BEGIN Data provided

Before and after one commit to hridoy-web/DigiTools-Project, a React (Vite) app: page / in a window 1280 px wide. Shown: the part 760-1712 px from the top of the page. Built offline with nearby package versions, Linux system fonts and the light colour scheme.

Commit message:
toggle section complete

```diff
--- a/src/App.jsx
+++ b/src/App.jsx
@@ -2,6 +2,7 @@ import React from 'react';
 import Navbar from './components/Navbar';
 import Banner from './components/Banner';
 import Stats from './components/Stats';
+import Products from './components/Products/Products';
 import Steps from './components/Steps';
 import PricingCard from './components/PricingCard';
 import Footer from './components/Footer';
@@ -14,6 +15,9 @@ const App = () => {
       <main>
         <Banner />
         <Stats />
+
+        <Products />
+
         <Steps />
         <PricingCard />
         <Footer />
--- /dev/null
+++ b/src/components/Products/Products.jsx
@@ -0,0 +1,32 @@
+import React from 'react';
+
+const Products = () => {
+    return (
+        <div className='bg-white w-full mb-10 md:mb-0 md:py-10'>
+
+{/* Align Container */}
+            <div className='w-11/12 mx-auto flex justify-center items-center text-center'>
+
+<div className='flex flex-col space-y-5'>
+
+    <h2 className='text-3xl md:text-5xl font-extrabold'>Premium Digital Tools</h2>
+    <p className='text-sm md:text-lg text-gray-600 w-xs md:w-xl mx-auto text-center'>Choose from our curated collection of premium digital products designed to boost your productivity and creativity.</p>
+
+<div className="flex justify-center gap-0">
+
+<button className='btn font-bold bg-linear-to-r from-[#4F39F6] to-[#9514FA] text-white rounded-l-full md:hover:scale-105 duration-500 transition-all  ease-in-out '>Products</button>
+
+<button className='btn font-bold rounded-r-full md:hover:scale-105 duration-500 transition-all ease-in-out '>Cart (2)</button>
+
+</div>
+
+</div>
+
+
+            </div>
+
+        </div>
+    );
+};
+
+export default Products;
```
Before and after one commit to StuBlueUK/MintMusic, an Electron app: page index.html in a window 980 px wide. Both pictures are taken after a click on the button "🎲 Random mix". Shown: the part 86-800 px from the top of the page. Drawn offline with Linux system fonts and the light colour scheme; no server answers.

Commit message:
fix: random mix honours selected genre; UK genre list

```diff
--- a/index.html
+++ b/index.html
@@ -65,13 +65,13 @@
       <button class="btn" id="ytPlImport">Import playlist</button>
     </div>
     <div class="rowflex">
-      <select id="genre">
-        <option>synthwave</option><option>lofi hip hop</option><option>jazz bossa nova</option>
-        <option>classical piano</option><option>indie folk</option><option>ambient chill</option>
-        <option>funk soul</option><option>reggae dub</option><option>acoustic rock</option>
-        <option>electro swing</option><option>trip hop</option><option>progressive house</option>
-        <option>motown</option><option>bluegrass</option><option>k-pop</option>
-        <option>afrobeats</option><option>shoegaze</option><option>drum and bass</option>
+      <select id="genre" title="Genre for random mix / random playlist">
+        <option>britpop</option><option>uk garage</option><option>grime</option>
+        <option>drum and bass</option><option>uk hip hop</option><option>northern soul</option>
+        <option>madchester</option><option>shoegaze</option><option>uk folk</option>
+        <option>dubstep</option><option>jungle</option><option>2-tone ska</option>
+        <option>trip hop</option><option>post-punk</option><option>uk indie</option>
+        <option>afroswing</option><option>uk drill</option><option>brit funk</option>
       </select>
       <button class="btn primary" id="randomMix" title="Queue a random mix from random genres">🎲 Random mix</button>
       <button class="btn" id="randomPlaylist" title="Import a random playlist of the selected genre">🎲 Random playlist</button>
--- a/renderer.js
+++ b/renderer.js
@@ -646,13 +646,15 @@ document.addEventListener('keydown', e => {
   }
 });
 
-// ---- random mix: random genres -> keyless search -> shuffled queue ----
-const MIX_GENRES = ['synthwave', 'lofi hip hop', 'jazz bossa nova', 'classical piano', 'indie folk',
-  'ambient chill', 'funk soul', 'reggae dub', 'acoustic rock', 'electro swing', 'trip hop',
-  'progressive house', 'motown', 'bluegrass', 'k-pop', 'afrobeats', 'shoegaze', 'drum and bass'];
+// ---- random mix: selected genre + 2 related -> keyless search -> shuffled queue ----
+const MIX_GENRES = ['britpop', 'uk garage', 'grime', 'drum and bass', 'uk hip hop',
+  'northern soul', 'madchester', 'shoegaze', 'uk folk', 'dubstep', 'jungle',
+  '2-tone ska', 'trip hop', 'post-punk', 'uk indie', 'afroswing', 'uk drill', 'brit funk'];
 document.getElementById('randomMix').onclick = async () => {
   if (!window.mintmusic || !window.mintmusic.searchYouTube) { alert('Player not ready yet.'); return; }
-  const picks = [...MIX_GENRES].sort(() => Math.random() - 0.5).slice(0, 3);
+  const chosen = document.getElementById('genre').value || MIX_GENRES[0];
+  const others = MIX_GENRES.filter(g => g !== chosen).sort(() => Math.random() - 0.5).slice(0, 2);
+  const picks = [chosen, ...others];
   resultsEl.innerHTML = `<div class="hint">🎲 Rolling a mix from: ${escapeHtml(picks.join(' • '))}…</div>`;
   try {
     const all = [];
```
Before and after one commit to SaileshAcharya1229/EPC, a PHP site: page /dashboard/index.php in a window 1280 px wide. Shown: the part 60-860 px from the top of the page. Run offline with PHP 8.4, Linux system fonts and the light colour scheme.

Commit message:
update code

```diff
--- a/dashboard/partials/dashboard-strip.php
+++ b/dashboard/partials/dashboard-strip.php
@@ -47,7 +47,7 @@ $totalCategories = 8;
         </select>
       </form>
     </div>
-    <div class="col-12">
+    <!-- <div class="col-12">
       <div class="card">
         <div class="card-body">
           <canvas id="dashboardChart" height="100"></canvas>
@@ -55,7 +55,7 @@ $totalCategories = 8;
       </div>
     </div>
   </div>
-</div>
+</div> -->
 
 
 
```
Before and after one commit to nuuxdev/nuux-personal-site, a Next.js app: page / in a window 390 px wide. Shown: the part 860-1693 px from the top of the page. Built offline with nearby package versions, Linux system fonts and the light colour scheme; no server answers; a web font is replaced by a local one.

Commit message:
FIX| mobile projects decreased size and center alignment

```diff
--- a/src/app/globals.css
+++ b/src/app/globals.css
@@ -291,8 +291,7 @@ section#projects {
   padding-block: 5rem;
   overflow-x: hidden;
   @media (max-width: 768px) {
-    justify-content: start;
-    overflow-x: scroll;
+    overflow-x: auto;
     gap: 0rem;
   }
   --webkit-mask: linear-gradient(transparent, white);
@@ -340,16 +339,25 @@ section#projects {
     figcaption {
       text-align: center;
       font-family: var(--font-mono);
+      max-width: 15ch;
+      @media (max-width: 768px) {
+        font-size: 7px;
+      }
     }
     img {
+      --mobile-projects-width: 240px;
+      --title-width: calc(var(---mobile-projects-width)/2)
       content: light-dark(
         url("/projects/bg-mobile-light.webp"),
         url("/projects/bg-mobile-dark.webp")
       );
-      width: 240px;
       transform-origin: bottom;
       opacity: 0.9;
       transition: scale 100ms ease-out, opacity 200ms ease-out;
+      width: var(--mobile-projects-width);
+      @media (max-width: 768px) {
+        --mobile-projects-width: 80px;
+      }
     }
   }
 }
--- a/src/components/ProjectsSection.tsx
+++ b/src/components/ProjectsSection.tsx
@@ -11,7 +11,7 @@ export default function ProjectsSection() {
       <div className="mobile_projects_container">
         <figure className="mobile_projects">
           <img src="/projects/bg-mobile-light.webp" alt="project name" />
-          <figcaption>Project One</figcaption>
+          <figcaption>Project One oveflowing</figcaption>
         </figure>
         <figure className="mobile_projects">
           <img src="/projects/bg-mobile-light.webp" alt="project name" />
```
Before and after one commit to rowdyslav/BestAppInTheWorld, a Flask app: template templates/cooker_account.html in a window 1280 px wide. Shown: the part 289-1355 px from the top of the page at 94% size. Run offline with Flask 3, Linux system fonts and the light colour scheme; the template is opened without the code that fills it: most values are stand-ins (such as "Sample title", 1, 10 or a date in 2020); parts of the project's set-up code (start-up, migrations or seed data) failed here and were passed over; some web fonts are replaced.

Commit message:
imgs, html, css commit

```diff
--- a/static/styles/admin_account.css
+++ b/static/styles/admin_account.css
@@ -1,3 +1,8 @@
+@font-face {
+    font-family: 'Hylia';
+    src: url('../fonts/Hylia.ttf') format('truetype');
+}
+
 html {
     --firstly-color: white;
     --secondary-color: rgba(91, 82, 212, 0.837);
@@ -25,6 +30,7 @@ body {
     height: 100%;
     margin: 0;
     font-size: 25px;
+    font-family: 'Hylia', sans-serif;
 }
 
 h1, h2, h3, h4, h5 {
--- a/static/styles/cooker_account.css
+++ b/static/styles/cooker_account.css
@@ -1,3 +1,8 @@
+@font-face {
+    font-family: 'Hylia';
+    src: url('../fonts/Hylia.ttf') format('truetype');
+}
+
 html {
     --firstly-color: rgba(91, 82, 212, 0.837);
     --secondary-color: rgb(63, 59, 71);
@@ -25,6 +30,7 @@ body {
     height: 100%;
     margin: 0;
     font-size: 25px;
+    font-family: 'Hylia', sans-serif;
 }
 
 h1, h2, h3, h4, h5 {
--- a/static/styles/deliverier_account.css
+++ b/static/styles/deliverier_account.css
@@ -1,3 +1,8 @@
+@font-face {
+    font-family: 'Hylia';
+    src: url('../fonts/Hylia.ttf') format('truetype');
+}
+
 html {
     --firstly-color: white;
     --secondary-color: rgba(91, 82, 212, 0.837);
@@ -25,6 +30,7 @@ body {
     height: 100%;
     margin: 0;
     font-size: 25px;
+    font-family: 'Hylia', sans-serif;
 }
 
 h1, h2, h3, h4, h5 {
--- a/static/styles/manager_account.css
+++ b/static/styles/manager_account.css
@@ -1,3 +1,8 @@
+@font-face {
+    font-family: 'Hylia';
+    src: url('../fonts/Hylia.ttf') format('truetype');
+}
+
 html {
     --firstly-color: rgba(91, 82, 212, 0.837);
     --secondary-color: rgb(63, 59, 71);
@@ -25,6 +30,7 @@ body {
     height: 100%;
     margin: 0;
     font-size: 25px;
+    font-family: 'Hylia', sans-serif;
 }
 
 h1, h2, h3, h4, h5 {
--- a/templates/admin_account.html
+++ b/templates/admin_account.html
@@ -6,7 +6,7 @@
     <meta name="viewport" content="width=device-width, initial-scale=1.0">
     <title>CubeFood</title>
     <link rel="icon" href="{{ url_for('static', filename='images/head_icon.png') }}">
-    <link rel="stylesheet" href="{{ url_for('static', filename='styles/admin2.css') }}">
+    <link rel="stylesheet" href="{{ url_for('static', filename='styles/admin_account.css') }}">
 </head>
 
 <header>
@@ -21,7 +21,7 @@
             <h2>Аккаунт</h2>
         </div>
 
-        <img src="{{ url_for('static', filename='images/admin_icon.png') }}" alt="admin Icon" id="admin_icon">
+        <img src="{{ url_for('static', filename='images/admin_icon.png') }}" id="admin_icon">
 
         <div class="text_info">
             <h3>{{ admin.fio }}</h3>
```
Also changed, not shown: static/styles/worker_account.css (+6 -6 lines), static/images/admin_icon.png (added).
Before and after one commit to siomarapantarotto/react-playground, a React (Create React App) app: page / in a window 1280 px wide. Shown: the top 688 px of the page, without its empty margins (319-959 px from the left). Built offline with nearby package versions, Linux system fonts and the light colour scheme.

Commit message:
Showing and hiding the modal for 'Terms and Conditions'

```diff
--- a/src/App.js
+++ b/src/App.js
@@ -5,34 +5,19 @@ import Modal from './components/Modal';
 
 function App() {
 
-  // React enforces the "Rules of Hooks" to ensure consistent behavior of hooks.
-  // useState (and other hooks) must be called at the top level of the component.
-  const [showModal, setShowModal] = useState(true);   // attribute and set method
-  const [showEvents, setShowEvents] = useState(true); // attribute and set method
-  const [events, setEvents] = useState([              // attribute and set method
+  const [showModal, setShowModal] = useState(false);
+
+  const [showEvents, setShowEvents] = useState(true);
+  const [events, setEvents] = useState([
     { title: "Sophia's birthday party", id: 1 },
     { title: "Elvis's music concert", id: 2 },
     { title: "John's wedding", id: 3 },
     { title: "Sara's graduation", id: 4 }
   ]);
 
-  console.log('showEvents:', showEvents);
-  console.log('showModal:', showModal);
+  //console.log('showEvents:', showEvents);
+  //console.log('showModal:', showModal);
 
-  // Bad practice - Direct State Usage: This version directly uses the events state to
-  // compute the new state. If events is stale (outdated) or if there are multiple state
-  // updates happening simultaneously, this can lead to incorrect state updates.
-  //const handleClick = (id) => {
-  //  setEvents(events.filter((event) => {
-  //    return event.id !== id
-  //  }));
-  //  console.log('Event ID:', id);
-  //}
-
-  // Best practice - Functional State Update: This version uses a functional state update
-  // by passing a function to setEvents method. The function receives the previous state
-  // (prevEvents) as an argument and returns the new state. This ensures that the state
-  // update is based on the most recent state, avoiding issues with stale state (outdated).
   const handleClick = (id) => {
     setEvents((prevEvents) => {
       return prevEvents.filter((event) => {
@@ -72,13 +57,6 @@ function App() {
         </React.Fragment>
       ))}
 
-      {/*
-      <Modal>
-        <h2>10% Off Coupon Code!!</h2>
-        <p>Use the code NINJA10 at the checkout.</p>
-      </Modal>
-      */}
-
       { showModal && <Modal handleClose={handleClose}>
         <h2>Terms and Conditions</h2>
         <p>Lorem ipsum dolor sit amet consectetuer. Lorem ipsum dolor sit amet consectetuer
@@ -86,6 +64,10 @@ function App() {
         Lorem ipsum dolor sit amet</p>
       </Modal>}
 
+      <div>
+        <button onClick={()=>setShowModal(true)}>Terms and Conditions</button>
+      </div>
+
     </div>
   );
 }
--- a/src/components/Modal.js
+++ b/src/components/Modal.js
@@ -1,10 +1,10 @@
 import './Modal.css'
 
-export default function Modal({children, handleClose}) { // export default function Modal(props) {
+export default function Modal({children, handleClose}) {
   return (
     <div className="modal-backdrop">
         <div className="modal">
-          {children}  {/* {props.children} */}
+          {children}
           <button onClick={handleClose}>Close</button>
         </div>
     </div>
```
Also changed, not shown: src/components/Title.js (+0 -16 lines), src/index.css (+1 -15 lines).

END Data provided

Your goal: Copy every line that includes the string "setEvents" from the material above.

Response to the exercise:
-  const [events, setEvents] = useState([              // attribute and set method
+  const [events, setEvents] = useState([
-  //  setEvents(events.filter((event) => {
-  // by passing a function to setEvents method. The function receives the previous state
     setEvents((prevEvents) => {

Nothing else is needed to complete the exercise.